Out of the FIRE has covered the issue of levee certification and the role of levees in flood mitigation in several posts over the past few months. In East St. Louis, local officials are voicing their concerns over the changing role of earmarks in federal legislation and the effect the loss of earmark revenue could have on the repair of levees in the East St. Louis area.
In a new piece published late last week in the Belleville News Democrat, I address these concerns and discuss the continued reliance on levees in the flood management strategies in many states, including Illinois and Missouri. I argue that it’s time for regulators to adopt a new strategy that de-emphasizes levees, discourages river front and coastal development, and encourages mitigation measures to protect homes.
My letter, “More Options Than Levees,” was originally published in the Belleville News Democrat on February 18 and is available online at http://www.bnd.com/2011/02/18/1596901/letters-218.html
More Options than Levees
By Matthew Glans
State and federal budget issues could create a unique opportunity to re-evaluate the role levees will play in the nation’s flood mitigation strategy. While many areas — including East St. Louis — do need levee repairs (“End of earmarks threatens levee repairs in metro-east,” Jan. 30), levees are not the only mitigation solution available.
Quite often, building levees to protect one area can make flooding worse in another. In many places, leaving flood plains in their natural state (or something close to it) can do more to protect inland residents than any amount of levee construction.
For more than a century, the United States has attempted to control water almost entirely with levees and other structural means.
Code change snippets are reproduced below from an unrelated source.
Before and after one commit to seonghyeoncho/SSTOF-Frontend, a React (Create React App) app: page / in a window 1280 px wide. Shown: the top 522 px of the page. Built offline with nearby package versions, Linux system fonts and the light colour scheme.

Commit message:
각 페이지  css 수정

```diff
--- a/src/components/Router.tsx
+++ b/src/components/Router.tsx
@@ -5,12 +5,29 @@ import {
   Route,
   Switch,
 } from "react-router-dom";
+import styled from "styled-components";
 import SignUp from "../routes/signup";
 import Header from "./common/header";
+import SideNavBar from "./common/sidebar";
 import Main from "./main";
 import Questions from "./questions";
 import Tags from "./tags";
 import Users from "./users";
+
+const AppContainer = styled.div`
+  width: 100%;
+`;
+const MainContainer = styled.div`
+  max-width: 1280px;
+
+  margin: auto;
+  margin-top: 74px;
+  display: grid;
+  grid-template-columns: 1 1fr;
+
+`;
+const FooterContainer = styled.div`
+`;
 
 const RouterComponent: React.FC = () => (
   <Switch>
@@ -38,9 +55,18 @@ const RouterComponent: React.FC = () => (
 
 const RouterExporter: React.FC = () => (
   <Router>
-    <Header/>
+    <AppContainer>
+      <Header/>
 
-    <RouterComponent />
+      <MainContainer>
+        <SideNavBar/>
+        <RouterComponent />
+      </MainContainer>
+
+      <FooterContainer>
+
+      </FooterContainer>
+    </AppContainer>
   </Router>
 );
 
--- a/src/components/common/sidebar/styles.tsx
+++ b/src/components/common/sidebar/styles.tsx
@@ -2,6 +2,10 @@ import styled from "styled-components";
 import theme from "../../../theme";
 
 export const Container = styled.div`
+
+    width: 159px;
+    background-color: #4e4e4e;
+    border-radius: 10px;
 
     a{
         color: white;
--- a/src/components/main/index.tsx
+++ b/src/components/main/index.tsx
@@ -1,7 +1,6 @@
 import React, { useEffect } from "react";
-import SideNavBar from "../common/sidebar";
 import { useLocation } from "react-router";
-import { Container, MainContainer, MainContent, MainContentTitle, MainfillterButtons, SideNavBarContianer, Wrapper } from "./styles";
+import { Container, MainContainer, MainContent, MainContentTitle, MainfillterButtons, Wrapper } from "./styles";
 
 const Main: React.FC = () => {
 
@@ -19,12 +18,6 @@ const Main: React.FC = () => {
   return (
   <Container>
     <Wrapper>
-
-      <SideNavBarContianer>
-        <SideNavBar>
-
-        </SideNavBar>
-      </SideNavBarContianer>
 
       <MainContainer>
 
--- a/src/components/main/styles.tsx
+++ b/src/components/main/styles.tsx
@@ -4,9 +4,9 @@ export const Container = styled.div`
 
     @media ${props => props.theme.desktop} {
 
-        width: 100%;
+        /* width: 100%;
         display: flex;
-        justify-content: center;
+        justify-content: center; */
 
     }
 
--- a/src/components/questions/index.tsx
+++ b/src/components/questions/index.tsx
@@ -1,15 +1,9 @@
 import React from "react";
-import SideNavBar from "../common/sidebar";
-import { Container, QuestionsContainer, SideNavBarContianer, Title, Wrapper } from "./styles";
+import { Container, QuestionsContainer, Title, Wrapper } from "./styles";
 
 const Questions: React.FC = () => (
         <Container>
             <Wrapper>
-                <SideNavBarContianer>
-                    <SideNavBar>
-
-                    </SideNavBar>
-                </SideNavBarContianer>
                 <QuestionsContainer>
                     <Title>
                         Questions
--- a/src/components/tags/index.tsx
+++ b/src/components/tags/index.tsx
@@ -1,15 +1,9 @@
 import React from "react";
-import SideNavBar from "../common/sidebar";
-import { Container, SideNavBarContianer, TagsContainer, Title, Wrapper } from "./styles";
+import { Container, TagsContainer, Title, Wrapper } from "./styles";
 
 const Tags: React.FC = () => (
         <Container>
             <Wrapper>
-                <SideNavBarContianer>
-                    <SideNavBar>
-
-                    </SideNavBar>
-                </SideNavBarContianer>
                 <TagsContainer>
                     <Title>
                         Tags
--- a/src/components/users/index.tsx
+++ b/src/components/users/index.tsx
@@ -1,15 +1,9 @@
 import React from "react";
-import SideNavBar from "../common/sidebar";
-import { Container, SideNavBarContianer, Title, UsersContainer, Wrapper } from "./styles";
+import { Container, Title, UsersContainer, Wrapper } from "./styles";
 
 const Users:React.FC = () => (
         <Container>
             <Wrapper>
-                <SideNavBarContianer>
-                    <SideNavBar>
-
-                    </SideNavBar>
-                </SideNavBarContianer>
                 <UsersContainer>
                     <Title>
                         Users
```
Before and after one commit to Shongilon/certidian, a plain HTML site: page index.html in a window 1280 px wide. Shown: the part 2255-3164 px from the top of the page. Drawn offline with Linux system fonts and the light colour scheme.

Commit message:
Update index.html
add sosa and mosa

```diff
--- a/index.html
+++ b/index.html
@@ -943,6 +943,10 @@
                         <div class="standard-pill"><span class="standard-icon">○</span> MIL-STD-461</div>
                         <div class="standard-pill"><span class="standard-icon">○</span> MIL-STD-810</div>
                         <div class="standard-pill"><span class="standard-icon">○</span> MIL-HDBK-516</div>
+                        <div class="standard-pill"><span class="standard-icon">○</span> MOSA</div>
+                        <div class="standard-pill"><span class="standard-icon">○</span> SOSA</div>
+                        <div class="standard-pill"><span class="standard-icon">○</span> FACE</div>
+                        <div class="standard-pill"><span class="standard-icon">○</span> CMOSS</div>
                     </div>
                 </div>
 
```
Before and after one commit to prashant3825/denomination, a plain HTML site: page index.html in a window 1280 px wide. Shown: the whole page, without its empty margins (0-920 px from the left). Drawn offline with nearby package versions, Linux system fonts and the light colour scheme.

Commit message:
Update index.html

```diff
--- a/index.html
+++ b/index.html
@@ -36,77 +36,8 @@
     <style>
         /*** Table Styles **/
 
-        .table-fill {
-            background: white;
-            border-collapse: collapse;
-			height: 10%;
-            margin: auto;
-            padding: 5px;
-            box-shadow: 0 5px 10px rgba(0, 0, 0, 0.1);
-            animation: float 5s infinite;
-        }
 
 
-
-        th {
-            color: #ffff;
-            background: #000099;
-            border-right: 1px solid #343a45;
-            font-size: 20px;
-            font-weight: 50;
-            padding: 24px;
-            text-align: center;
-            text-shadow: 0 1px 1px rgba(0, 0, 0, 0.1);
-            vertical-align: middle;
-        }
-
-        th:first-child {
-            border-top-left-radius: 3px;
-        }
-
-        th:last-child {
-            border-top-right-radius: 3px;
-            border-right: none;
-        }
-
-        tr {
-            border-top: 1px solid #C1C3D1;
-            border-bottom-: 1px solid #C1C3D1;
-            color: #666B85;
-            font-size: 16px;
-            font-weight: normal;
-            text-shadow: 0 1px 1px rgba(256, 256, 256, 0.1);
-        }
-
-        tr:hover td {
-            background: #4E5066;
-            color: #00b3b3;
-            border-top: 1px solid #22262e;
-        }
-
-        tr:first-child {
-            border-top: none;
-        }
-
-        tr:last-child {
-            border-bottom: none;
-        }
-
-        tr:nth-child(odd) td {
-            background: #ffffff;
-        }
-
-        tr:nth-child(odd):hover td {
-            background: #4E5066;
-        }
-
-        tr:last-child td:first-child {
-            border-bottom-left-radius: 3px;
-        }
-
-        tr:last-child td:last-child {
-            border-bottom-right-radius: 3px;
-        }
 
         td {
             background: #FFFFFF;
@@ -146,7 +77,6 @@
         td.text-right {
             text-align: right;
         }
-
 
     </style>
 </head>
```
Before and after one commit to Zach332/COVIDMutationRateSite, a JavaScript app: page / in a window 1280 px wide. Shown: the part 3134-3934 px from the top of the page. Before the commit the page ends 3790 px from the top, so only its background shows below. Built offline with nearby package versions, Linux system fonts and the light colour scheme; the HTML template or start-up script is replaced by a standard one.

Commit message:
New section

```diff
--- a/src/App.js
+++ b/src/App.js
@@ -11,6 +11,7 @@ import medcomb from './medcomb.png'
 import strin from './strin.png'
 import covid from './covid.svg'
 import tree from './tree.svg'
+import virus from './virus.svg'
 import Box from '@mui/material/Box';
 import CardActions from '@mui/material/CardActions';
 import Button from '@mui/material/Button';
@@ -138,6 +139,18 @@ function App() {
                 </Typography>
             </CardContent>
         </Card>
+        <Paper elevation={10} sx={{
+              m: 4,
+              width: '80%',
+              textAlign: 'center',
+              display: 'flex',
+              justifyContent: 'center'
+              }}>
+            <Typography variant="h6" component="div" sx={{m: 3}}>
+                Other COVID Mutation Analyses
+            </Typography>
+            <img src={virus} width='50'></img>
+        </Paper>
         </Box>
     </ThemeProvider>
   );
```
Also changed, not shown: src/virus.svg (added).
During that time, the cost of flood damage has more than tripled in inflation-adjusted terms.
The country needs policies that don’t rely on government to protect people from all floods, but instead acknowledge that some areas are likely to flood, and if people choose to build there they should do so entirely at their own risk.
If the government gets involved, it should work to help people strengthen their houses and preserve natural habitats — not build new levees.